▶ [What you should do]: Determine how many lines of the entries contain "Clusters". Reply with that number alone.

Stored entries:
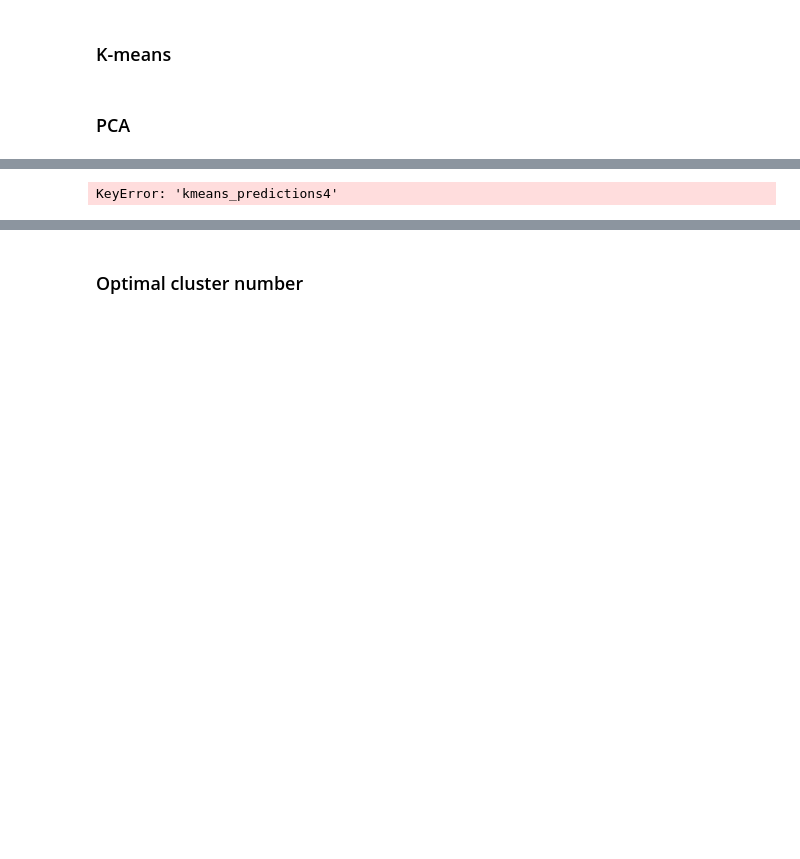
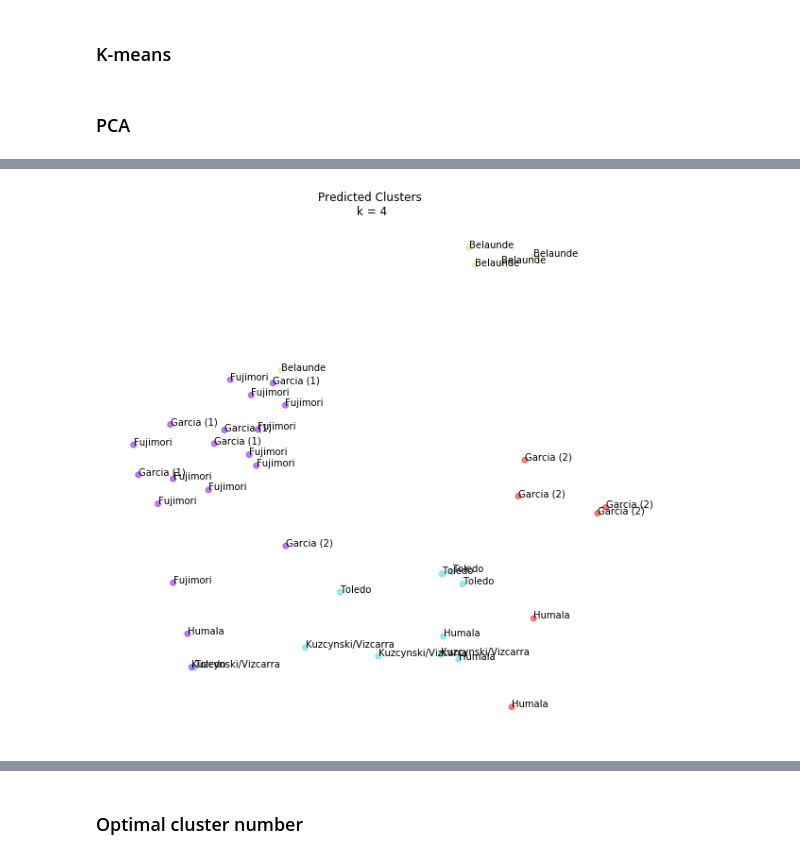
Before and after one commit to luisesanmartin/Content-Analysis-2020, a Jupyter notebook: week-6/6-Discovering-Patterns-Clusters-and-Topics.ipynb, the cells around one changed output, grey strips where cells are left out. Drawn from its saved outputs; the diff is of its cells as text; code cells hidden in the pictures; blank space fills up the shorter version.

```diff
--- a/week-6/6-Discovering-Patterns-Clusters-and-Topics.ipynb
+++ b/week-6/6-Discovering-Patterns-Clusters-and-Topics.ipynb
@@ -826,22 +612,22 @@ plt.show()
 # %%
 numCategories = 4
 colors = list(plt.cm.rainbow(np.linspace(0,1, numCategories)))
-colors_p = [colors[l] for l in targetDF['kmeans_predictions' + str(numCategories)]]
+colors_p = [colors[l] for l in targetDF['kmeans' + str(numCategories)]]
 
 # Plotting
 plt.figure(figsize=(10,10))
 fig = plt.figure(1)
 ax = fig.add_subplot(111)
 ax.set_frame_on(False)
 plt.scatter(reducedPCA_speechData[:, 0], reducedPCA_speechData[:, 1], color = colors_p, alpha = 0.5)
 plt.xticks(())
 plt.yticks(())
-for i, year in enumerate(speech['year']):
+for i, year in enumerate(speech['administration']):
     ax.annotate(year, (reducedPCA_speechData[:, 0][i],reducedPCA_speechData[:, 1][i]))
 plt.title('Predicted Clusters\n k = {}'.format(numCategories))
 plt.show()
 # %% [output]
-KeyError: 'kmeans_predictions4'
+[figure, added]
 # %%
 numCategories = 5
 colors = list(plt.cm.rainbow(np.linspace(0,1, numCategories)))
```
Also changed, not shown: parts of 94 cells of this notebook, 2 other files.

▶ [Response below]: 4